The University of New Haven is implementing a new class schedule that will include more courses scheduled to meet on Fridays.

This is a departure from the school’s current method of holding classes.

The university is seeing a surge in enrollment, and a simultaneous need to maintain the school’s small class size average of 20 students that it is known for.

At the same time, the administration has been discussing the use of classroom space.

As a result of an anticipated classroom space shortage, the President’s office is backing a new scheduling model for 1000-level courses to begin in the upcoming fall 2022 semester in order to increase classroom space availability.

The university currently runs on a primary cycle of classes meeting on Mondays and Wednesdays, with a second set meeting on Tuesdays and Thursdays. A small selection of classes, primarily math courses, run three days a week on a Monday/Wednesday/Friday or Tuesday/Thursday/Friday schedule.

With the new schedule, the university is switching to a drastic increase in courses running Monday, Wednesday and Friday, in three, 50-minute blocks, as opposed to two, 75-minute sessions on Mondays and Wednesdays. Given that this increase will be visible in the area of 1000-level courses, which are heavily populated by first-year students, the new model is set to hold less of an impact on current students in comparison to those incoming starting this fall.

Such chairs and professors, such as Christopher Dowd, chair of the English department, have been advised to submit their course schedules for the upcoming semester following this new three-day meeting model.

Dowd said he is concerned about student conflicts with this new model, saying that “I do worry that students will be less inclined to take Monday/Wednesday/Friday classes than Tuesday/Thursday classes. More significantly, I worry that there are populations of students who will not be able to take Monday/Wednesday/Friday classes because they have other obligations and activities scheduled for Fridays. Friday is a common day for students to do internships, to work off-campus, and to fulfill ROTC duties, for instance. This may unintentionally increase demand for Tuesday/Thursday classes.”

Dowd said he did not anticipate any need for altering courses as a result of the three-day model, as the new scheduling plan is “not impacting the amount or types of classes we are offering in the fall semester.”
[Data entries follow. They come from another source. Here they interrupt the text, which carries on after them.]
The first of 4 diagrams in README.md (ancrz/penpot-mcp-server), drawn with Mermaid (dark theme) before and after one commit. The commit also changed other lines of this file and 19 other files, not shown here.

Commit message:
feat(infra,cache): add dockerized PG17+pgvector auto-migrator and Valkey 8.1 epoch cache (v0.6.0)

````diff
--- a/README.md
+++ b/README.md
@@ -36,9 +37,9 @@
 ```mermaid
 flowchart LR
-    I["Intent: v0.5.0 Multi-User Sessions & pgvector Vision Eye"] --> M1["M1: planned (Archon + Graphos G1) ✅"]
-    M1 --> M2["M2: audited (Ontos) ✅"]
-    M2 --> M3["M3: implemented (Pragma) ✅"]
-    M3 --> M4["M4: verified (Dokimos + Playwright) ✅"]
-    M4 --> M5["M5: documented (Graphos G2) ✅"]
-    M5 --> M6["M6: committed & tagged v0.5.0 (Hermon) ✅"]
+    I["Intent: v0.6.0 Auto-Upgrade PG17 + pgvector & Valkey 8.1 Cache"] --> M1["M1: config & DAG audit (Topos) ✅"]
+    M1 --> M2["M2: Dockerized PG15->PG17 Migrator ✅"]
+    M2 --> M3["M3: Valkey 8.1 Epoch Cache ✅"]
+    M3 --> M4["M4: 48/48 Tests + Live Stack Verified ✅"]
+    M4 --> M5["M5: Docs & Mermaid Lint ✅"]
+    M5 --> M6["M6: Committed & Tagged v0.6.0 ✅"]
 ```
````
As for professors, Dowd said that he has concerns with staffing, especially that of adjunct professors. One area of such concerns surrounds that of finances and the cost of commuting to campus an extra day each week. Dowd said “many [adjunct faculty] do not live locally,” and an extra trip to campus may be “burdensome” to professors assigned to three-day-a-week courses.
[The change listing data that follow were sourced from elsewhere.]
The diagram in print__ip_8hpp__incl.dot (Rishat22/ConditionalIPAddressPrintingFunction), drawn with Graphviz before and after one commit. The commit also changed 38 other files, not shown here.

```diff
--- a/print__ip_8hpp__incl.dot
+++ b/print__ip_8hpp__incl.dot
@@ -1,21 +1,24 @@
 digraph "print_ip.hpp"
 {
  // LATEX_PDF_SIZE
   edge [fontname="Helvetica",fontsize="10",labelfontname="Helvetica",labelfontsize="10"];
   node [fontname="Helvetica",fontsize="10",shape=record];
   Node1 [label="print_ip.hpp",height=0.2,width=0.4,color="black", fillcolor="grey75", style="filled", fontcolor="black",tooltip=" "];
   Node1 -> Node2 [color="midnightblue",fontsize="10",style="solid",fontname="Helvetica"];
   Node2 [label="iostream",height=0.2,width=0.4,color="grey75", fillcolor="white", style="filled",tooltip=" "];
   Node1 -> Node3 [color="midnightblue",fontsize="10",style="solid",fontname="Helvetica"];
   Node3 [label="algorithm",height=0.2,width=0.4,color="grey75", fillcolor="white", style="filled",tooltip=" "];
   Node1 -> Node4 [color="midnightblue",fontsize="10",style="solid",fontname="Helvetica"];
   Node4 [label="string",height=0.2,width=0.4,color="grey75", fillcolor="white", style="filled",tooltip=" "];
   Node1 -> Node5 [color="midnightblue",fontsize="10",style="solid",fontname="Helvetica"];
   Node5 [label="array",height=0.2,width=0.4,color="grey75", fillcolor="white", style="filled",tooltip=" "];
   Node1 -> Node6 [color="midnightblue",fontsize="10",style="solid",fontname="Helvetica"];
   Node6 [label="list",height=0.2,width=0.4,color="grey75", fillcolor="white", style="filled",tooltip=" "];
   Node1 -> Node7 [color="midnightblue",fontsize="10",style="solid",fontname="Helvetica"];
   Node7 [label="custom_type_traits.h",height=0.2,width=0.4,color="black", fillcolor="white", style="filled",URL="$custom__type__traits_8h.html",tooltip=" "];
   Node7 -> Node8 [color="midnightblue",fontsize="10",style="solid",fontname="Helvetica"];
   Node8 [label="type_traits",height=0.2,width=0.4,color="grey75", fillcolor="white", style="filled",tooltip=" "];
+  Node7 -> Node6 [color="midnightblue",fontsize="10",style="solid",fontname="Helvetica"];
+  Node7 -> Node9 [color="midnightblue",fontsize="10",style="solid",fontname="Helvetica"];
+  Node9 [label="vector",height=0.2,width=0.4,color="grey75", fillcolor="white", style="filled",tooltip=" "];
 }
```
Other department chairs asked for anonymity when discussing the new schedule. One said that their concerns surrounded the notion that “with the lack of full-time faculty in some departments, finding adjunct faculty to teach on [Monday/Wednesday/Friday] will be a difficult task. I truly wonder how many full-time faculty will volunteer to teach on [Monday/Wednesday/Friday].”

Most department chairs declined to comment.

With the spring semester nearing its halfway point, students can look for the new schedule when they register for fall classes.